WRIT 340 Blog Post #3: The Argument for Federal Anti-SLAPP Legislation

From my review of the literature, I made the following argument regarding scholarly opinions on anti-SLAPP legislation:

While 21 states do not have anti-SLAPP statutes in place, journalists, lawyers and scholars alike agree that federal anti-SLAPP legislation is necessary in protecting the First Amendment.

After assessing each source I intend on using for my final assignment, I also pointed to the gap in knowledge related to the preceding argument:

  • Why do these states not have an anti-SLAPP law?
  • Why is anti-SLAPP legislation a state issue rather than a federal one?

According to all the media law scholars in my works cited, anti-SLAPP law should be a federal matter, as it relates to the First Amendment of the U.S. Bill of Rights.

As a refresher, the First Amendment officially states:

Congress shall make no law respecting an establishment of religion, or prohibiting the free exercise thereof; or abridging the freedom of speech, or of the press; or the right of the people peaceably to assemble, and to petition the Government for a redress of grievances.(Read more at Constitute Project)

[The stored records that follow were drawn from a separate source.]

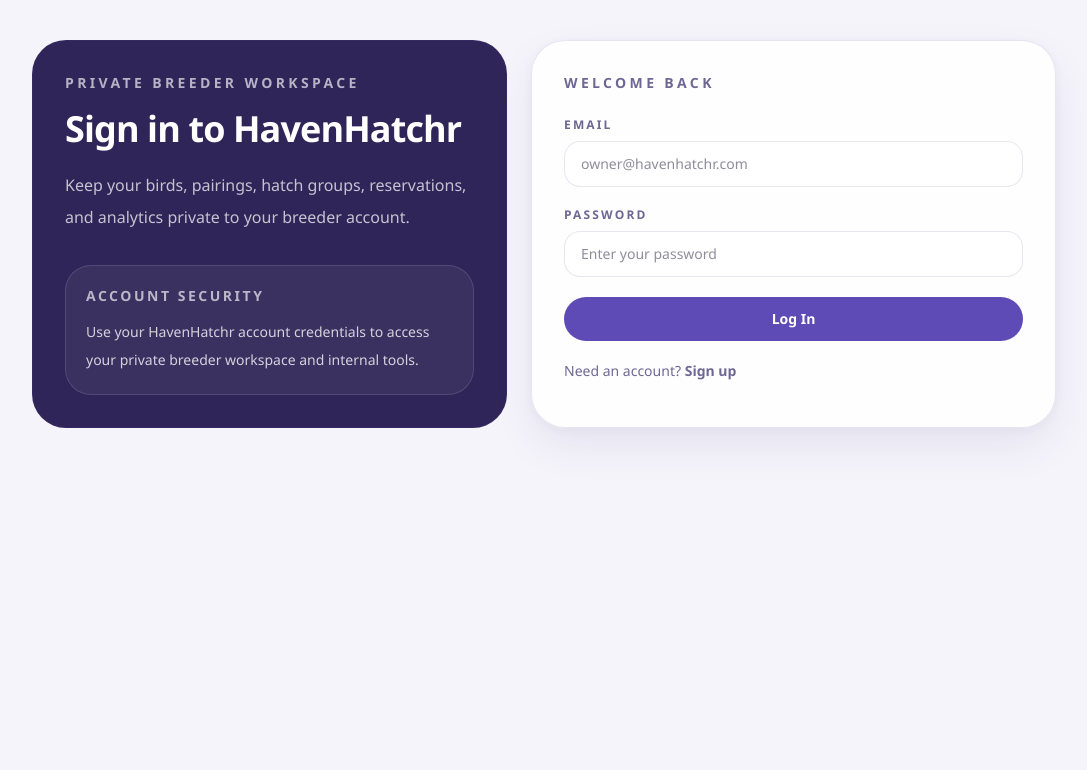
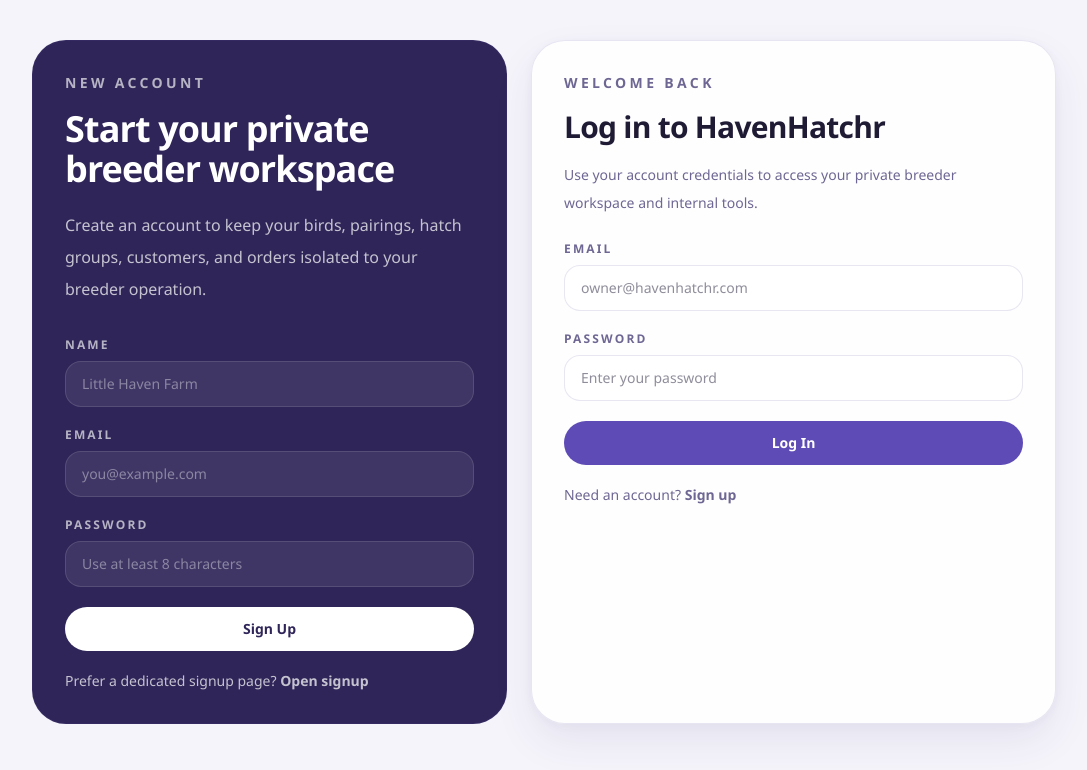
Before and after one commit to littlehavendna/havenhatchr, a Next.js app: page /login in a window 1280 px wide. Shown: the top 770 px of the page, without its empty margins (96-1183 px from the left). Built offline with nearby package versions, Linux system fonts and the light colour scheme.

Commit message:
Refine split login and signup layout

```diff
--- a/app/login/page.tsx
+++ b/app/login/page.tsx
@@ -6,21 +6,26 @@
 
 export default function LoginPage() {
   const router = useRouter();
-  const [email, setEmail] = useState("");
-  const [password, setPassword] = useState("");
-  const [isSubmitting, setIsSubmitting] = useState(false);
-  const [error, setError] = useState("");
+  const [loginEmail, setLoginEmail] = useState("");
+  const [loginPassword, setLoginPassword] = useState("");
+  const [signupName, setSignupName] = useState("");
+  const [signupEmail, setSignupEmail] = useState("");
+  const [signupPassword, setSignupPassword] = useState("");
+  const [isLoggingIn, setIsLoggingIn] = useState(false);
+  const [isSigningUp, setIsSigningUp] = useState(false);
+  const [loginError, setLoginError] = useState("");
+  const [signupError, setSignupError] = useState("");
 
-  async function handleSubmit(event: FormEvent<HTMLFormElement>) {
+  async function handleLoginSubmit(event: FormEvent<HTMLFormElement>) {
     event.preventDefault();
-    setIsSubmitting(true);
-    setError("");
+    setIsLoggingIn(true);
+    setLoginError("");
 
     try {
       const response = await fetch("/api/auth/login", {
         method: "POST",
         headers: { "Content-Type": "application/json" },
-        body: JSON.stringify({ email, password }),
+        body: JSON.stringify({ email: loginEmail, password: loginPassword }),
       });
 
       if (!response.ok) {
@@ -31,9 +36,41 @@
       router.push("/dashboard");
       router.refresh();
     } catch (submitError) {
-      setError(submitError instanceof Error ? submitError.message : "Unable to log in.");
+      setLoginError(submitError instanceof Error ? submitError.message : "Unable to log in.");
     } finally {
-      setIsSubmitting(false);
+      setIsLoggingIn(false);
+    }
+  }
+
+  async function handleSignupSubmit(event: FormEvent<HTMLFormElement>) {
+    event.preventDefault();
+    setIsSigningUp(true);
+    setSignupError("");
+
+    try {
+      const response = await fetch("/api/auth/signup", {
+        method: "POST",
+        headers: { "Content-Type": "application/json" },
+        body: JSON.stringify({
+          name: signupName,
+          email: signupEmail,
+          password: signupPassword,
+        }),
+      });
+
+      if (!response.ok) {
+        const payload = (await response.json()) as { error?: string };
+        throw new Error(payload.error || "Unable to create your account.");
+      }
+
+      router.push("/dashboard");
+      router.refresh();
+    } catch (submitError) {
+      setSignupError(
+        submitError instanceof Error ? submitError.message : "Unable to create your account.",
+      );
+    } finally {
+      setIsSigningUp(false);
     }
   }
 
@@ -43,40 +80,88 @@
         <div className="grid gap-6 lg:grid-cols-[0.95fr_1.05fr]">
           <section className="rounded-[34px] border border-[color:var(--line)] bg-[#2f2558] p-8 text-white">
             <p className="text-sm font-semibold uppercase tracking-[0.24em] text-white/65">
-              Private breeder workspace
+              New account
             </p>
             <h1 className="mt-4 text-3xl font-semibold tracking-tight sm:text-4xl">
-              Sign in to HavenHatchr
+              Start your private breeder workspace
             </h1>
             <p className="mt-5 max-w-lg text-base leading-8 text-white/72">
-              Keep your birds, pairings, hatch groups, reservations, and analytics private to your
-              breeder account.
+              Create an account to keep your birds, pairings, hatch groups, customers, and orders
+              isolated to your breeder operation.
             </p>
-            <div className="mt-8 rounded-[26px] border border-white/12 bg-white/6 p-5">
-              <p className="text-sm font-semibold uppercase tracking-[0.18em] text-white/65">
-                Account security
-              </p>
-              <p className="mt-3 text-sm leading-7 text-white/78">
-                Use your HavenHatchr account credentials to access your private breeder workspace
-                and internal tools.
-              </p>
-            </div>
+            <form onSubmit={handleSignupSubmit} className="mt-8 space-y-5">
+              <label className="block">
+                <span className="mb-2 block text-xs font-semibold uppercase tracking-[0.18em] text-white/65">
+                  Name
+                </span>
+                <input
+                  type="text"
+                  value={signupName}
+                  onChange={(event) => setSignupName(event.target.value)}
+                  className={inputClassName("dark")}
+                  placeholder="Little Haven Farm"
+                />
+              </label>
+              <label className="block">
+                <span className="mb-2 block text-xs font-semibold uppercase tracking-[0.18em] text-white/65">
+                  Email
+                </span>
+                <input
+                  type="email"
+                  value={signupEmail}
+                  onChange={(event) => setSignupEmail(event.target.value)}
+                  className={inputClassName("dark")}
+                  placeholder="you@example.com"
+                />
+              </label>
+              <label className="block">
+                <span className="mb-2 block text-xs font-semibold uppercase tracking-[0.18em] text-white/65">
+                  Password
+                </span>
+                <input
+                  type="password"
+                  value={signupPassword}
+                  onChange={(event) => setSignupPassword(event.target.value)}
+                  className={inputClassName("dark")}
+                  placeholder="Use at least 8 characters"
+                />
+              </label>
+              {signupError ? <p className="text-sm text-[#ffb2cb]">{signupError}</p> : null}
+              <button
+                type="submit"
+                disabled={isSigningUp}
+                className="inline-flex w-full items-center justify-center rounded-full bg-white px-5 py-3 text-sm font-semibold text-[#2f2558] transition hover:bg-white/90 disabled:cursor-not-allowed disabled:opacity-70"
+              >
+                {isSigningUp ? "Creating account..." : "Sign Up"}
+              </button>
+            </form>
+            <p className="mt-5 text-sm text-white/72">
+              Prefer a dedicated signup page?{" "}
+              <Link href="/signup" className="font-semibold text-white">
+                Open signup
+              </Link>
+            </p>
           </section>
 
           <section className="soft-shadow rounded-[34px] border border-[color:var(--line)] bg-white/88 p-8">
             <p className="text-sm font-semibold uppercase tracking-[0.24em] text-[color:var(--muted)]">
               Welcome back
             </p>
-            <form onSubmit={handleSubmit} className="mt-6 space-y-5">
+            <h2 className="mt-4 text-3xl font-semibold tracking-tight">Log in to HavenHatchr</h2>
+            <p className="mt-4 max-w-lg text-sm leading-7 text-[color:var(--muted)]">
+              Use your account credentials to access your private breeder workspace and internal
+              tools.
+            </p>
+            <form onSubmit={handleLoginSubmit} className="mt-6 space-y-5">
               <label className="block">
                 <span className="mb-2 block text-xs font-semibold uppercase tracking-[0.18em] text-[color:var(--muted)]">
                   Email
                 </span>
                 <input
                   type="email"
-                  value={email}
-                  onChange={(event) => setEmail(event.target.value)}
-                  className={inputClassName()}
+                  value={loginEmail}
+                  onChange={(event) => setLoginEmail(event.target.value)}
+                  className={inputClassName("light")}
                   placeholder="owner@havenhatchr.com"
                 />
               </label>
@@ -86,19 +171,19 @@
                 </span>
                 <input
                   type="password"
-                  value={password}
-                  onChange={(event) => setPassword(event.target.value)}
-                  className={inputClassName()}
+                  value={loginPassword}
+                  onChange={(event) => setLoginPassword(event.target.value)}
+                  className={inputClassName("light")}
                   placeholder="Enter your password"
                 />
               </label>
-              {error ? <p className="text-sm text-[#b34b75]">{error}</p> : null}
+              {loginError ? <p className="text-sm text-[#b34b75]">{loginError}</p> : null}
               <button
                 type="submit"
-                disabled={isSubmitting}
+                disabled={isLoggingIn}
                 className="inline-flex w-full items-center justify-center rounded-full bg-[color:var(--accent)] px-5 py-3 text-sm font-semibold text-white transition hover:bg-[#4f3fa0] disabled:cursor-not-allowed disabled:opacity-70"
               >
-                {isSubmitting ? "Signing in..." : "Log In"}
+                {isLoggingIn ? "Signing in..." : "Log In"}
               </button>
             </form>
             <p className="mt-5 text-sm text-[color:var(--muted)]">
@@ -114,6 +199,10 @@
   );
 }
 
-function inputClassName() {
+function inputClassName(tone: "dark" | "light") {
+  if (tone === "dark") {
+    return "w-full rounded-2xl border border-white/12 bg-white/8 px-4 py-3 text-sm text-white outline-none transition placeholder:text-white/40 focus:border-white/35 focus:ring-2 focus:ring-white/15";
+  }
+
   return "w-full rounded-2xl border border-[color:var(--line)] bg-white px-4 py-3 text-sm outline-none transition focus:border-[color:var(--accent)] focus:ring-2 focus:ring-[color:var(--accent-soft)]";
 }
```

As I have continued to conduct research on the subject, I have yet to find any author that argues against support for federal anti-SLAPP legislation. In fact, the American Bar Association itself announced the following decree:

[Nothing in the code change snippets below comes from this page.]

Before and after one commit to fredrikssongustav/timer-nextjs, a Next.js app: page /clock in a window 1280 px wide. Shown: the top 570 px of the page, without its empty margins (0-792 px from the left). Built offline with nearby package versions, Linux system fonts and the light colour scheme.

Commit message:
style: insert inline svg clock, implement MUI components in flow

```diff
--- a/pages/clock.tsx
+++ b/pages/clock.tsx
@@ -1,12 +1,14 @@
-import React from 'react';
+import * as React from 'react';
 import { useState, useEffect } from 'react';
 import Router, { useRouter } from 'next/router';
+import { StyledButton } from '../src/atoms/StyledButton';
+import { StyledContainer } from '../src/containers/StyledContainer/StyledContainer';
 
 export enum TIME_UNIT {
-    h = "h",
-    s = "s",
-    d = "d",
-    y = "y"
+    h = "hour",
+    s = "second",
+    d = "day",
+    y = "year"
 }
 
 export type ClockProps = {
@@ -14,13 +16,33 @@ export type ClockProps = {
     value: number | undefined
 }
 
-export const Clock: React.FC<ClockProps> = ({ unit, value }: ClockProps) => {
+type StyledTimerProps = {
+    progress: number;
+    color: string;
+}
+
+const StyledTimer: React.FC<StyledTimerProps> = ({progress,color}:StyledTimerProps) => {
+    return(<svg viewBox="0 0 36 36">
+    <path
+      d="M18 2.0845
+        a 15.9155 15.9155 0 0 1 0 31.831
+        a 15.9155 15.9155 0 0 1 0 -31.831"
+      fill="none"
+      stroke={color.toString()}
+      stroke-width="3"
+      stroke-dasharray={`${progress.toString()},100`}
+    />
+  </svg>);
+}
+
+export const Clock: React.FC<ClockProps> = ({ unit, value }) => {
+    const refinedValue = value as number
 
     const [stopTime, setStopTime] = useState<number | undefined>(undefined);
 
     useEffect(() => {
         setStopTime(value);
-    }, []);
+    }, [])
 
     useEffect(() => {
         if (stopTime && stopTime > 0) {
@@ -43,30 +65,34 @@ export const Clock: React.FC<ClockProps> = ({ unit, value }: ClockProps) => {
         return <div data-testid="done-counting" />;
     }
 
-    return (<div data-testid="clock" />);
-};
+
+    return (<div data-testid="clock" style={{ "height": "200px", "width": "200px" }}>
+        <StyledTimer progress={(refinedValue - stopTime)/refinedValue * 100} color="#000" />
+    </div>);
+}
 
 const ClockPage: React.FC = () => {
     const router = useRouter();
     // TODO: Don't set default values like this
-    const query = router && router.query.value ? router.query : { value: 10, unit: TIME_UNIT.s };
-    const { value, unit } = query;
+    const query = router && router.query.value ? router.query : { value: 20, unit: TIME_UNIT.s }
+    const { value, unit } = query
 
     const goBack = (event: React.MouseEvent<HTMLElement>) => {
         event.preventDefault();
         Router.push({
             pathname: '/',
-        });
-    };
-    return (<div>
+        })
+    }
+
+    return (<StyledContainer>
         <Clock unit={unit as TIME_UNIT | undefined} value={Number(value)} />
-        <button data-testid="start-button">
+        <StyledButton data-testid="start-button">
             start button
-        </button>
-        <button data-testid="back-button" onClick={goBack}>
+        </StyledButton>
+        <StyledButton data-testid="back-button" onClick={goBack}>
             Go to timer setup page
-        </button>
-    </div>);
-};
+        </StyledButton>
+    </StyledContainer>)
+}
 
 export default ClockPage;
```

“The American Bar Association encourages federal, state and territorial legislatures to enact legislation to protect individuals and organizations who choose to speak on matters of public concern from meritless litigation designed to suppress such speech, commonly known as SLAPPs (Strategic Lawsuits Against Public Participation).” (Eric Goldman on Forbes)

The only material I found regarding why anti-SLAPP legislation does not exist in particular states/federally came from further review of the work by Kimberly Chow (which I included in my literature review).

In her article “Anti-SLAPP Statutes Face Setbacks,” Chow states, “While some worry that the ease with which defendants can remove actions to federal court would be a burden on the federal court system, proponents of the law argue that the burden will be minimal and that the removal provision is critical to the law’s effectiveness.”

Chow then goes on to explain the only case in which an anti-SLAPP law has been deemed unconstitutional. She explains, “In a disappointing ruling in May, the Washington Supreme Court struck down the state’s anti-SLAPP law in its entirety, holding that it violates the right to trial by jury under the Washington Constitution.”

From Chow’s article, we can therefore make two assumptions about the counterargument at hand:

  1. Some states (such as Washington) do not accept anti-SLAPP laws, because they jeopardize a citizen’s right to trial by jury.
  2. A federal anti-SLAPP law does not exist due to the burden such laws would bring onto the federal court system, as defendants could easily remove cases.

Although these conclusions provide a minimal response to the questions I have listed above, I still find the lack of a federal anti-SLAPP law, along with the lack of an explanation for why no such law exists, to be very frustrating.

Therefore, I turned to the article, “Getting SLAPP-ed in Federal Court: Applying State Anti-SLAPP Special Motions to Dismiss in Federal Court After Shady Grove” by Katelyn E. Saner.

Saner draws on previous cases, particularly the opinions in Shady Grove Orthopedic Associates, P.A. v. Allstate Insurance Co., to evaluate whether state anti-SLAPP motions should apply in federal courts.

She writes:

Overall, states have a strong interest in protecting their citizens against SLAPP suits and equitably administering laws. The interest is particularly strong when the state law is grounded in state constitutional rights. Federal uniformity concerns do not supersede these strong state interests. On balance, the compelling state interest in protecting citizens and equitably administering laws weighs more heavily than federal uniformity concerns.

Ultimately, Saner argues that state anti-SLAPP special motions should indeed apply in federal courts. Her review, however, provides some insight as to why anti-SLAPP legislation is a state matter rather than a federal one.

Nevertheless, I still find that anti-SLAPP law should be applied nationally, because it is provides protection of an amendment listed in the United States Federal Constitution.

Screen Shot 2020-04-03 at 12.14.13 PM

 

 


Leave a Reply

Fill in your details below or click an icon to log in:

WordPress.com Logo

You are commenting using your WordPress.com account. Log Out /  Change )

Google photo

You are commenting using your Google account. Log Out /  Change )

Twitter picture

You are commenting using your Twitter account. Log Out /  Change )

Facebook photo

You are commenting using your Facebook account. Log Out /  Change )

Connecting to %s